The New York Giants have some potential issues at the wide receiver position. While they might be fine with Sterling Shepard, Darius Slayton, and Golden Tate, they could find themselves in trouble if they have to dip into their depth at the position.

But while that could well be a problem during the season, it also presents an opportunity for the young receivers on the 80-man roster. The Giants are expected to sign former Michigan State receiver Cody White in to help fill out their roster as they go through this year’s modified training camp. That should happen when White finishes COVID-19 testing and passes a physical, which could be as early as Tuesday.

White joins fellow UDFA’s Tim Brown (Colorado State), Binjimen Victor (Ohio State), Austin Mack (Ohio State), and Derrick Dillon (LSU) in a fight to be the Giants’ sixth receiver — or for a spot on the Giants’ practice squad.

So what will White bring to the competition?

Prospect: Cody White, WR, Michigan State
Games Watched: Michigan State vs. Wisconsin (2019)

Measurables

Stats

Games played: 33
Carries: 11 (65 yards, 5.7 per carry)
Receptions: 143 (1967 yards, 13.8 per catch)
Total touchdowns (rushing/receiving): 13 (12 receiving, 1 rushing)

2019 stats

Games played: 13
Carries: 6 (22 yards, 3.7 per rush)
Receptions: 66 (922 yards, 14.0 per catch)
Touchdowns: 6 receiving

Quick summary

Best: Size, physicality, competitive toughness, suddenness.
Worst: Quickness and agility in space.
Projection: A possession receiver who lines up in the flanker position or as a big slot.

Game tape

Full report

Former Michigan State wide receiver Cody White sports an NFL-ready frame, with good height, thickness, long arms, and big hands. He shows good competitive toughness and a willingness to be physical and play through contact at the catch point. White also shows a good ability to extend and pluck the ball out of the air, maximizing his catch radius.

White is sudden off the line of scrimmage, wasting little time or movement getting into his routes against off coverage. He shows good stop-start quickness against tight man coverage, but needs to get more consistent and nuanced in using his hands to defeat press coverage. White has a good feel for running routes against zone coverage and can manipulate his routes to expand passing windows or set himself up for yards after the catch. Again, his suddenness shows up in YAC opportunities and he can quickly change defenders’ angles to pick up additional yardage.

White lacks the elite athleticism typically seen from number one or “X” receivers.

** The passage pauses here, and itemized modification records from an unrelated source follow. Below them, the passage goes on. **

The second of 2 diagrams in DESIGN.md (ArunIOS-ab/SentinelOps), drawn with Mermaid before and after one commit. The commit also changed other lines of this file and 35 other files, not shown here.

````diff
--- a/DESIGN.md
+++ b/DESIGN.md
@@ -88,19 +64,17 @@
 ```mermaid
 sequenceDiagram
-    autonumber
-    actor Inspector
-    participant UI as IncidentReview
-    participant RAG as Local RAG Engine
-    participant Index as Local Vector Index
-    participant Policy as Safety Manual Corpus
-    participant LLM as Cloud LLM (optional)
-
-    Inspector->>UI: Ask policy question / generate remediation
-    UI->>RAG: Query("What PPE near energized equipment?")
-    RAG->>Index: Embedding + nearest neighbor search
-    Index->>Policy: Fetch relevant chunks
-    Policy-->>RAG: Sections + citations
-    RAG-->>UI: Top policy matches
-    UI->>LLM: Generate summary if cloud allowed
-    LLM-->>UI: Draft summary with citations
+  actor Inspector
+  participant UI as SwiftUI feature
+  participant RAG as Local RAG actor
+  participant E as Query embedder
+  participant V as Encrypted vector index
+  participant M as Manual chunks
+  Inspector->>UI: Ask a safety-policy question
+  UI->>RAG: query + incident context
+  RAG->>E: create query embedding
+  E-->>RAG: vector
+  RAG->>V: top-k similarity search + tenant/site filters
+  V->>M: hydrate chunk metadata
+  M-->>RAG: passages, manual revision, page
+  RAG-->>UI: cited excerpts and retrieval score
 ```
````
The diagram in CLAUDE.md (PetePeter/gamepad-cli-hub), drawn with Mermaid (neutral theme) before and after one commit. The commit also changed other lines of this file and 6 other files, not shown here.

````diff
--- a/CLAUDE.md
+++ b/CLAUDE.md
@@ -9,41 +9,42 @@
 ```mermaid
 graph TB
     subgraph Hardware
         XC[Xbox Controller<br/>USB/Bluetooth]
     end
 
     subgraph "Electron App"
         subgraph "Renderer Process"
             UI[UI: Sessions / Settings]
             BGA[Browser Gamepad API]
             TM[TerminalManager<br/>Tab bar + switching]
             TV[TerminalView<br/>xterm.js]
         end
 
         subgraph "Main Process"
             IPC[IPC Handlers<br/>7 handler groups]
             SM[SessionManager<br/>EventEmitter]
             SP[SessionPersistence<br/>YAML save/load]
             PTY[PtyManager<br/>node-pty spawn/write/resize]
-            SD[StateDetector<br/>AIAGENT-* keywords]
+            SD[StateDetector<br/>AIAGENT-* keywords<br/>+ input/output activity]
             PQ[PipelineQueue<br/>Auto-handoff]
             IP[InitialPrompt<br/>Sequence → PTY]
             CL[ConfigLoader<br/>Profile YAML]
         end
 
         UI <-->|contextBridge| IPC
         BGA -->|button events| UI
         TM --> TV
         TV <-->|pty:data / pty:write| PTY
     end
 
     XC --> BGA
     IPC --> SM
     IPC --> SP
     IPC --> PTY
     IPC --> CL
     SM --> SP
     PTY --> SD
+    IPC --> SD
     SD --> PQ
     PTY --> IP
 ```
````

He can struggle to separate from tight man coverage when he can’t defeat it at the line of scrimmage. He also lacks the ability to sink his hips and make sharp breaks at the top of his routes, and more often than not rounds his routes off.

Overall Grade: 5.7 - White has the traits to make the back end of a roster as a depth and special teams player. Could also stick as a developmental player on the practice squad. [Grading Sheet]

Projection

Cody White projects best as a reserve possession receiver and special teams player at the NFL level. His career will likely begin on a practice squad, but he could make the back end of a roster if he proves his worth on special teams.

While White has good size and shows good physicality and competitive toughness, he is a limited athlete and could struggle against NFL caliber athletes at the cornerback position. He can be a crafty route runner, particularly against zone coverages, which helps set him up to pick up yardage when he gets run after catch opportunities. He could have success in situations where he is schemed a free release off the line of scrimmage or in passing concepts which get him some separation.

White’s path to a roster spot will run through special teams, but he could surpass some of his more athletic teammates if he can prove to be a consistent — if unspectacular — option in the passing game.